REQUIRED ACTION: Reproduce the material below line by line, beginning with its first line and ending with the line that contains "Trial --> Objective: parameter value"; leave out pictures.

******

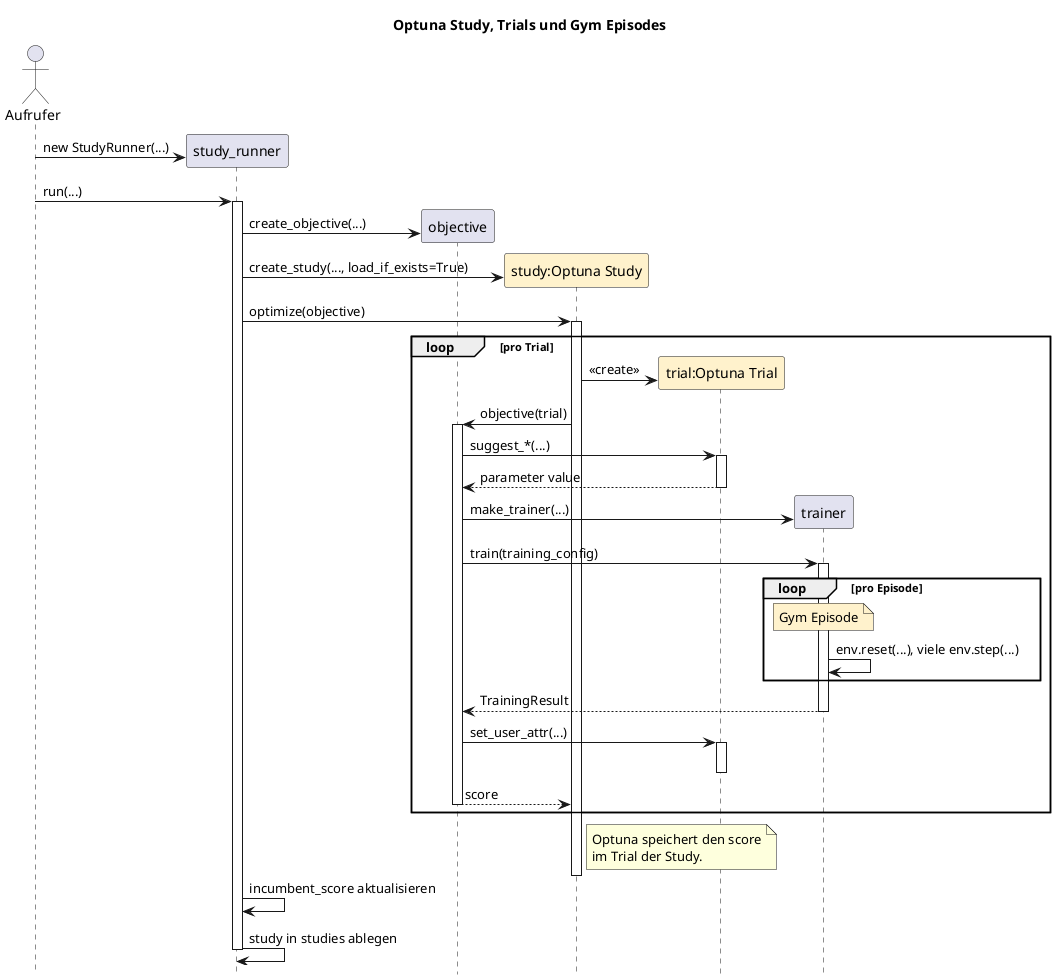
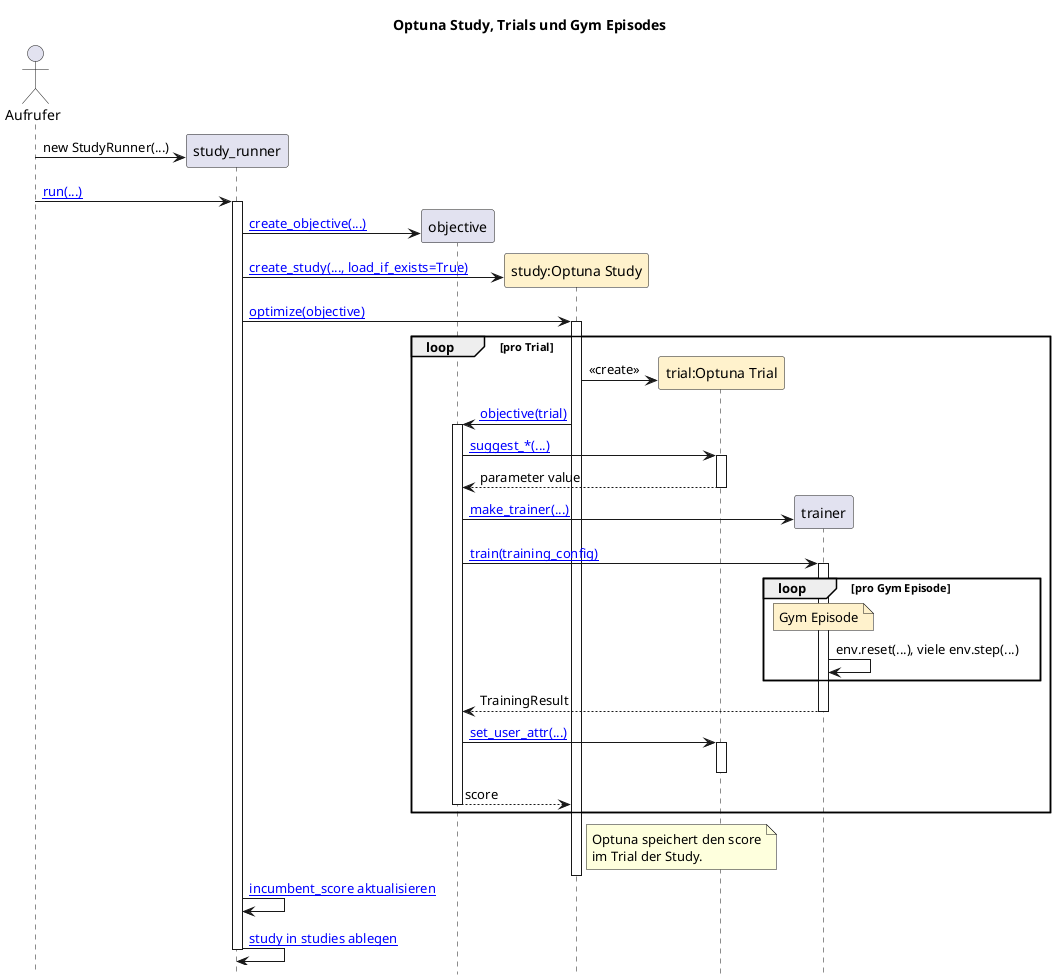
@startuml
title Optuna Study, Trials und Gym Episodes

hide footbox

actor "Aufrufer" as Caller

create participant "study_runner" as Runner
+ url of Runner is [[vscode://file/C:/Users/mwehle/Documents/_P/KI/rl_lab/hpo/src/hpo/study.py:52:1]]
Caller -> Runner: new StudyRunner(...)

- Caller -> Runner: run(...)
+ Caller -> Runner: [[vscode://file/C:/Users/mwehle/Documents/_P/KI/rl_lab/hpo/src/hpo/study.py:71:1 run(...)]]
activate Runner

create participant "objective" as Objective
- Runner -> Objective: create_objective(...)
+ url of Objective is [[vscode://file/C:/Users/mwehle/Documents/_P/KI/rl_lab/hpo/src/hpo/objective.py:134:1]]
+ Runner -> Objective: [[vscode://file/C:/Users/mwehle/Documents/_P/KI/rl_lab/hpo/src/hpo/objective.py:134:1 create_objective(...)]]

create participant "study:Optuna Study" as Study #FFF2CC
- Runner -> Study: create_study(..., load_if_exists=True)
+ url of Study is [[vscode://file/C:/Users/mwehle/Documents/_P/KI/rl_lab/hpo/src/hpo/study.py:279:1]]
+ Runner -> Study: [[vscode://file/C:/Users/mwehle/Documents/_P/KI/rl_lab/hpo/src/hpo/study.py:279:1 create_study(..., load_if_exists=True)]]

- Runner -> Study: optimize(objective)
+ Runner -> Study: [[vscode://file/C:/Users/mwehle/Documents/_P/KI/rl_lab/hpo/src/hpo/study.py:173:1 optimize(objective)]]
activate Study

loop pro Trial
    create participant "trial:Optuna Trial" as Trial #FFF2CC
+     url of Trial is [[vscode://file/C:/Users/mwehle/Documents/_P/KI/rl_lab/hpo/src/hpo/objective.py:142:1]]
    Study -> Trial: <<create>>

-     Study -> Objective: objective(trial)
+     Study -> Objective: [[vscode://file/C:/Users/mwehle/Documents/_P/KI/rl_lab/hpo/src/hpo/objective.py:142:1 objective(trial)]]
    activate Objective

-     Objective -> Trial: suggest_*(...)
+     Objective -> Trial: [[vscode://file/C:/Users/mwehle/Documents/_P/KI/rl_lab/hpo/src/hpo/objective.py:143:1 suggest_*(...)]]
    activate Trial
    Trial --> Objective: parameter value
    deactivate Trial

    create participant "trainer" as Trainer
-     Objective -> Trainer: make_trainer(...)
+     url of Trainer is [[vscode://file/C:/Users/mwehle/Documents/_P/KI/rl_lab/dqn/src/dqn/vector_training.py:115:1]]
+     Objective -> Trainer: [[vscode://file/C:/Users/mwehle/Documents/_P/KI/rl_lab/hpo/src/hpo/objective.py:156:1 make_trainer(...)]]

-     Objective -> Trainer: train(training_config)
+     Objective -> Trainer: [[vscode://file/C:/Users/mwehle/Documents/_P/KI/rl_lab/dqn/src/dqn/vector_training.py:166:1 train(training_config)]]
    activate Trainer

-     loop pro Episode
+     loop pro Gym Episode
        note over Trainer #FFF2CC: Gym Episode
        Trainer -> Trainer: env.reset(...), viele env.step(...)
    end

    Trainer --> Objective: TrainingResult
    deactivate Trainer

-     Objective -> Trial: set_user_attr(...)
+     Objective -> Trial: [[vscode://file/C:/Users/mwehle/Documents/_P/KI/rl_lab/hpo/src/hpo/objective.py:186:1 set_user_attr(...)]]
    activate Trial
    deactivate Trial

    Objective --> Study: score
    deactivate Objective
end

note right of Study
    Optuna speichert den score
    im Trial der Study.
end note

deactivate Study

- Runner -> Runner: incumbent_score aktualisieren
- Runner -> Runner: study in studies ablegen
+ Runner -> Runner: [[vscode://file/C:/Users/mwehle/Documents/_P/KI/rl_lab/hpo/src/hpo/study.py:114:1 incumbent_score aktualisieren]]
+ Runner -> Runner: [[vscode://file/C:/Users/mwehle/Documents/_P/KI/rl_lab/hpo/src/hpo/study.py:123:1 study in studies ablegen]]

deactivate Runner

@enduml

******

RESPONSE AREA:
@startuml
title Optuna Study, Trials und Gym Episodes

hide footbox

actor "Aufrufer" as Caller

create participant "study_runner" as Runner
+ url of Runner is [[vscode://file/C:/Users/mwehle/Documents/_P/KI/rl_lab/hpo/src/hpo/study.py:52:1]]
Caller -> Runner: new StudyRunner(...)

- Caller -> Runner: run(...)
+ Caller -> Runner: [[vscode://file/C:/Users/mwehle/Documents/_P/KI/rl_lab/hpo/src/hpo/study.py:71:1 run(...)]]
activate Runner

create participant "objective" as Objective
- Runner -> Objective: create_objective(...)
+ url of Objective is [[vscode://file/C:/Users/mwehle/Documents/_P/KI/rl_lab/hpo/src/hpo/objective.py:134:1]]
+ Runner -> Objective: [[vscode://file/C:/Users/mwehle/Documents/_P/KI/rl_lab/hpo/src/hpo/objective.py:134:1 create_objective(...)]]

create participant "study:Optuna Study" as Study #FFF2CC
- Runner -> Study: create_study(..., load_if_exists=True)
+ url of Study is [[vscode://file/C:/Users/mwehle/Documents/_P/KI/rl_lab/hpo/src/hpo/study.py:279:1]]
+ Runner -> Study: [[vscode://file/C:/Users/mwehle/Documents/_P/KI/rl_lab/hpo/src/hpo/study.py:279:1 create_study(..., load_if_exists=True)]]

- Runner -> Study: optimize(objective)
+ Runner -> Study: [[vscode://file/C:/Users/mwehle/Documents/_P/KI/rl_lab/hpo/src/hpo/study.py:173:1 optimize(objective)]]
activate Study

loop pro Trial
    create participant "trial:Optuna Trial" as Trial #FFF2CC
+     url of Trial is [[vscode://file/C:/Users/mwehle/Documents/_P/KI/rl_lab/hpo/src/hpo/objective.py:142:1]]
    Study -> Trial: <<create>>

-     Study -> Objective: objective(trial)
+     Study -> Objective: [[vscode://file/C:/Users/mwehle/Documents/_P/KI/rl_lab/hpo/src/hpo/objective.py:142:1 objective(trial)]]
    activate Objective

-     Objective -> Trial: suggest_*(...)
+     Objective -> Trial: [[vscode://file/C:/Users/mwehle/Documents/_P/KI/rl_lab/hpo/src/hpo/objective.py:143:1 suggest_*(...)]]
    activate Trial
    Trial --> Objective: parameter value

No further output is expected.